Records provided.
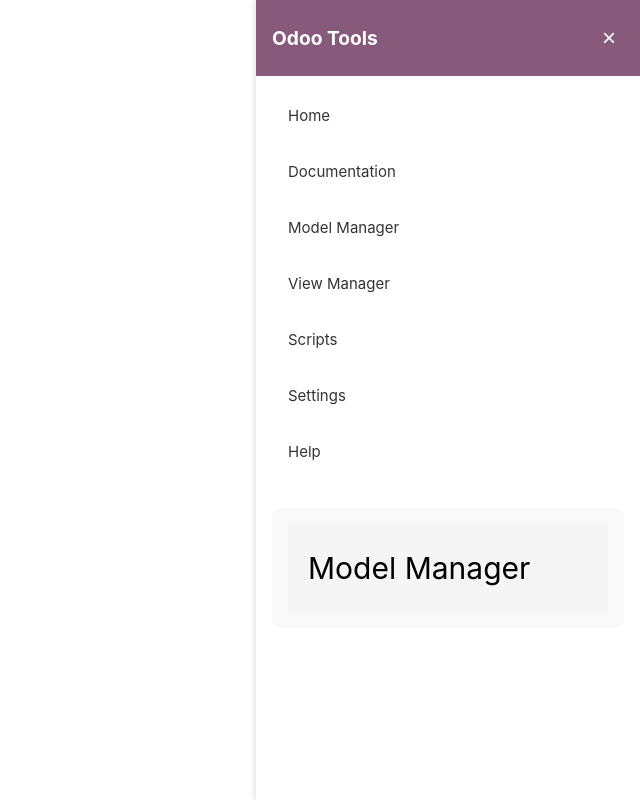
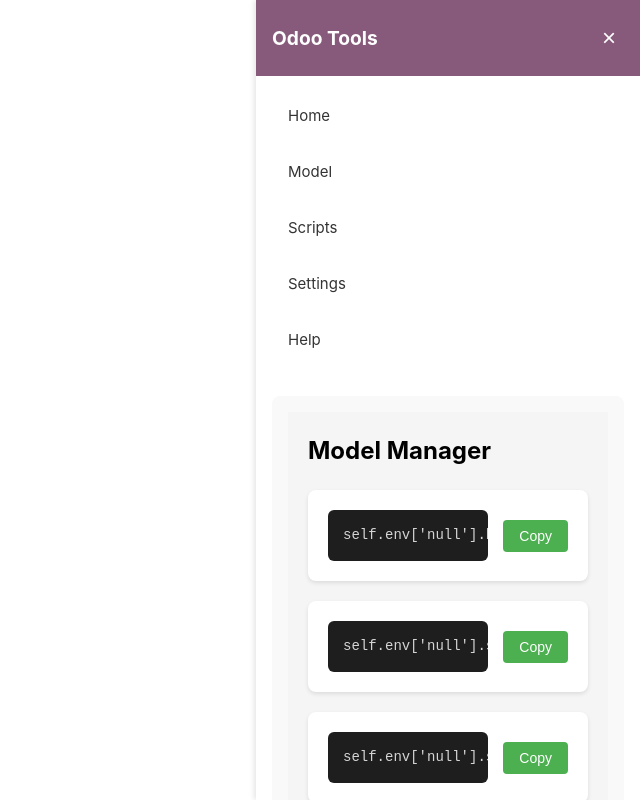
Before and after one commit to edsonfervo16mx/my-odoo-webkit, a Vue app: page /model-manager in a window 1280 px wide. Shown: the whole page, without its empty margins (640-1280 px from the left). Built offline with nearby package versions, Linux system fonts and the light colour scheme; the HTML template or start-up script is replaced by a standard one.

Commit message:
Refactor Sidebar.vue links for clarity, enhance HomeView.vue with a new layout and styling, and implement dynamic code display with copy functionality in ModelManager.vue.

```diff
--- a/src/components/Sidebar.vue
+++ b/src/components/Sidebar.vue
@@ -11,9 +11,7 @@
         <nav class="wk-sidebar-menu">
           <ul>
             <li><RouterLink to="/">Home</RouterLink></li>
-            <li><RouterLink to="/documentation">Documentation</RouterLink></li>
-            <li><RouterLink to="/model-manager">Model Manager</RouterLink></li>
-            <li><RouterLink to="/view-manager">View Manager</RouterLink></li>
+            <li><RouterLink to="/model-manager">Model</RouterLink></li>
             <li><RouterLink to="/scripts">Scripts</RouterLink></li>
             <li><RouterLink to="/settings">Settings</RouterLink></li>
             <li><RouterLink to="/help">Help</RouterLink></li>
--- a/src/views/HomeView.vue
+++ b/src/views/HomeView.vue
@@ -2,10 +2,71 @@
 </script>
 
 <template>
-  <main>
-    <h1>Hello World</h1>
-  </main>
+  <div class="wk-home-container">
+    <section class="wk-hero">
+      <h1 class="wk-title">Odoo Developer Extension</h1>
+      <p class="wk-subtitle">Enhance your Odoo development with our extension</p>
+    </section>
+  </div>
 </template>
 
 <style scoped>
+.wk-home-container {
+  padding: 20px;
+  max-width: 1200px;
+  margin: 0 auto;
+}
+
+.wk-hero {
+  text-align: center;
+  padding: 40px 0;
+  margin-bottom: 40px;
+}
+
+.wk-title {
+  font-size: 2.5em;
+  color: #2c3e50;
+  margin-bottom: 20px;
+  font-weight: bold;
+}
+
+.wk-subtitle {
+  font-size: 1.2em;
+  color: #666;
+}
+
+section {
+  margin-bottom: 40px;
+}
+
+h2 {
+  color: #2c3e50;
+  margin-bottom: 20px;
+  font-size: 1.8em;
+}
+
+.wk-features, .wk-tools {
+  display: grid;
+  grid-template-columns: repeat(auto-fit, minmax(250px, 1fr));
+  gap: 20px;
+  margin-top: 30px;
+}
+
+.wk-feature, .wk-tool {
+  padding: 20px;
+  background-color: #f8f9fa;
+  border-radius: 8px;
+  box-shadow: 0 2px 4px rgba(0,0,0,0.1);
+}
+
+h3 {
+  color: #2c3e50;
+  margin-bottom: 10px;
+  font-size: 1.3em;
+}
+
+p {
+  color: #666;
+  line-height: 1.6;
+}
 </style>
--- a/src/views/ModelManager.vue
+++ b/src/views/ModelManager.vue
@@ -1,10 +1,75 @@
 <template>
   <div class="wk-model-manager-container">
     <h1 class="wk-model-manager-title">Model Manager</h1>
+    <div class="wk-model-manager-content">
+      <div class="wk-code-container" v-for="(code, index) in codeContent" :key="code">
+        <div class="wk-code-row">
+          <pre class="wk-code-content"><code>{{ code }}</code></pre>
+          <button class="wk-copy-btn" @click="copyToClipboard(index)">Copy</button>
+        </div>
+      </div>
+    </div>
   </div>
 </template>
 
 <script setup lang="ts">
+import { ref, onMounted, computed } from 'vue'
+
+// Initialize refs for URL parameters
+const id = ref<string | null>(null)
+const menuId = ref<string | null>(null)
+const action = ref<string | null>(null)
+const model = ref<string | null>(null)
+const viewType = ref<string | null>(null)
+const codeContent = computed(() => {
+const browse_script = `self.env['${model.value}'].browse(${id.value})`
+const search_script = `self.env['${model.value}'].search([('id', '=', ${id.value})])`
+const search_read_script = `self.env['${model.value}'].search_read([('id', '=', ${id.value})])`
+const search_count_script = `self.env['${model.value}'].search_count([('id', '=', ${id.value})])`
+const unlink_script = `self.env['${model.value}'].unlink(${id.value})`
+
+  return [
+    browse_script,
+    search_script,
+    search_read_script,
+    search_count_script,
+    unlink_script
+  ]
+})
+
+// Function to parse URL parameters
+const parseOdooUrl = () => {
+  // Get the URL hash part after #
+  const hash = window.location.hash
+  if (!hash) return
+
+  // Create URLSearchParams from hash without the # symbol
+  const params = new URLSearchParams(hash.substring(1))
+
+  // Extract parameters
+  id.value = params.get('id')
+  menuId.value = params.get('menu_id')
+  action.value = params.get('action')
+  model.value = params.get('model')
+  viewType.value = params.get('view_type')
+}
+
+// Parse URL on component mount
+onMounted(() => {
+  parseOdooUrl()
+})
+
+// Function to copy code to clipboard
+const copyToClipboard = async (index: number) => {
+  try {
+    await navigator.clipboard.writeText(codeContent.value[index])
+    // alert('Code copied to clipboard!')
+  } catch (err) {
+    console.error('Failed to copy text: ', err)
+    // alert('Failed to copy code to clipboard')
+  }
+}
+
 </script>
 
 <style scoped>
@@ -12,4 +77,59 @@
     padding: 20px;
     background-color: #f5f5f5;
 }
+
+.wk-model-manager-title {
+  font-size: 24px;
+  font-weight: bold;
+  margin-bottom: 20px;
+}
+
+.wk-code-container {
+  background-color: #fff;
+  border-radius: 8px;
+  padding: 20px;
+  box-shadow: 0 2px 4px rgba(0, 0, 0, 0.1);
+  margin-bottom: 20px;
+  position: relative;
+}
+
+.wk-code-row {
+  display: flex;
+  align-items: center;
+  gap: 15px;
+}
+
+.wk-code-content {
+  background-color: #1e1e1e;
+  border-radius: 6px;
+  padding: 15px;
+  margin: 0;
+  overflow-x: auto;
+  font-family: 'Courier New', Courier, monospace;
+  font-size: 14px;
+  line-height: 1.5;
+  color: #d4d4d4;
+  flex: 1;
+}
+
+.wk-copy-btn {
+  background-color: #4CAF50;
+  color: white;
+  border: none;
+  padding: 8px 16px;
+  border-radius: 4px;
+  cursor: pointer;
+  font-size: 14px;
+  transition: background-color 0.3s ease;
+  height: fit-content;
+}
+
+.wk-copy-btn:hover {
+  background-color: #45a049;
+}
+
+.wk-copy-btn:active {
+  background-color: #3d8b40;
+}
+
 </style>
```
---
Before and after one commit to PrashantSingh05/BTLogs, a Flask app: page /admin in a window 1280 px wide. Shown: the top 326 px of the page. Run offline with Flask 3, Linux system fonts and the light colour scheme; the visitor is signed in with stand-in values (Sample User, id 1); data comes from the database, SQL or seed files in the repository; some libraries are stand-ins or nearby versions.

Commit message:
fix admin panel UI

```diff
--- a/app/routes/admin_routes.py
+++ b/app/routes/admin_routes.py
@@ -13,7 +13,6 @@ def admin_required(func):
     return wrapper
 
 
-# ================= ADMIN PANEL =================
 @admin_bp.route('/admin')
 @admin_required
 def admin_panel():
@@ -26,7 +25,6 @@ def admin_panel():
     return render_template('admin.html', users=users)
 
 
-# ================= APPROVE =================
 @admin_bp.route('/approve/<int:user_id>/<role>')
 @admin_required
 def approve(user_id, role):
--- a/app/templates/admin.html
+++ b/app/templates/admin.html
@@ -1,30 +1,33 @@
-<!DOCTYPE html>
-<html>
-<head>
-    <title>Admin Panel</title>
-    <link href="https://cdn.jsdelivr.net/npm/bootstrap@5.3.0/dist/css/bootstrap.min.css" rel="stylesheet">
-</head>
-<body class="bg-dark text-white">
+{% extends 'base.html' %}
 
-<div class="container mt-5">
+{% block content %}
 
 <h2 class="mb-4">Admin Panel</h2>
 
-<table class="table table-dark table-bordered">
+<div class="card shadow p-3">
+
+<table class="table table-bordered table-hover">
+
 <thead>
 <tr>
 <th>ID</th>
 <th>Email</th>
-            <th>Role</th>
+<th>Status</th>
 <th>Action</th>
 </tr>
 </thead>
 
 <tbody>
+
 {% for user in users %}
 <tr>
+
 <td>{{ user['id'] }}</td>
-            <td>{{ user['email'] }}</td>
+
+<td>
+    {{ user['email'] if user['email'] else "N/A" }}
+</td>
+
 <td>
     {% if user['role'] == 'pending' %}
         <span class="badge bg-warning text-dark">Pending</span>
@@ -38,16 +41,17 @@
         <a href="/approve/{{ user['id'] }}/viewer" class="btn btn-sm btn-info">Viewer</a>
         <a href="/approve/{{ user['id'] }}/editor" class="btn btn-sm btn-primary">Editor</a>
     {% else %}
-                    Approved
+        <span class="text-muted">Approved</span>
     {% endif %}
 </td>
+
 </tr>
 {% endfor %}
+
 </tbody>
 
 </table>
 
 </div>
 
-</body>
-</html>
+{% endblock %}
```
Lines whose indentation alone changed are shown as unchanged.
---
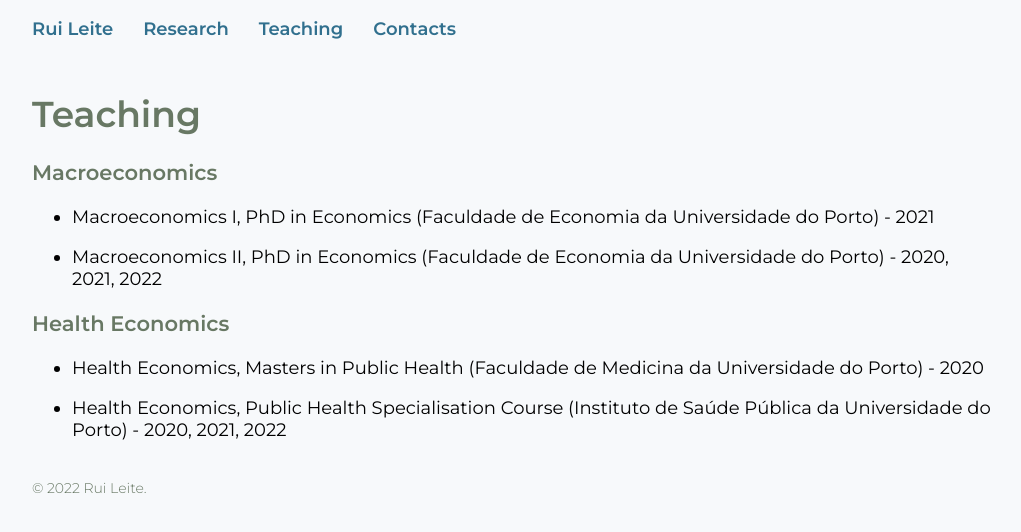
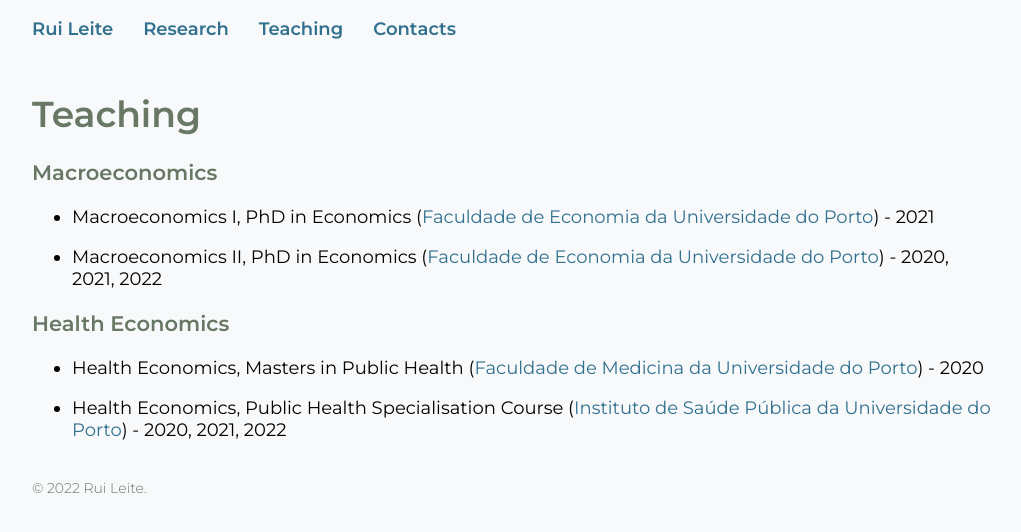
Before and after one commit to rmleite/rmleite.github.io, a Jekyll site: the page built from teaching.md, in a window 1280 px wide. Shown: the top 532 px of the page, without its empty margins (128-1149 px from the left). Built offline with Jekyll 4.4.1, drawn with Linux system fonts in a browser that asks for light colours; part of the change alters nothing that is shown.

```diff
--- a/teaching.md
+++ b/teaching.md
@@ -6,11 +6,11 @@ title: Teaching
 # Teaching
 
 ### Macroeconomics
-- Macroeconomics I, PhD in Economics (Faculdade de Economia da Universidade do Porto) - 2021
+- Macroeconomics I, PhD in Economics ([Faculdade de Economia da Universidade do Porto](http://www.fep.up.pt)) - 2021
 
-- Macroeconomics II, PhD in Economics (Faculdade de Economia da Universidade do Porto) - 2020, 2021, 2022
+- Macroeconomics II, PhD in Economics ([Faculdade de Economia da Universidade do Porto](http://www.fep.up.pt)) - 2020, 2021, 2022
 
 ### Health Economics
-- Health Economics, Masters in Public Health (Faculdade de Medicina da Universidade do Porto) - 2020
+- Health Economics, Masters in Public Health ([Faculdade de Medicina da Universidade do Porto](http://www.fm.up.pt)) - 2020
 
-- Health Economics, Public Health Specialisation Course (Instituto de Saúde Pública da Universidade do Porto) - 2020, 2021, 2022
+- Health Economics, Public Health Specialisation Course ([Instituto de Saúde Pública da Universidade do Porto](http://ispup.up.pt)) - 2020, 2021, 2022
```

Activity.
Wherever the string "size" occurs in the entries, copy that whole line.

Completed task.
+  font-size: 2.5em;
+  font-size: 1.2em;
+  font-size: 1.8em;
+  font-size: 1.3em;
+  font-size: 24px;
+  font-size: 14px;
+  font-size: 14px;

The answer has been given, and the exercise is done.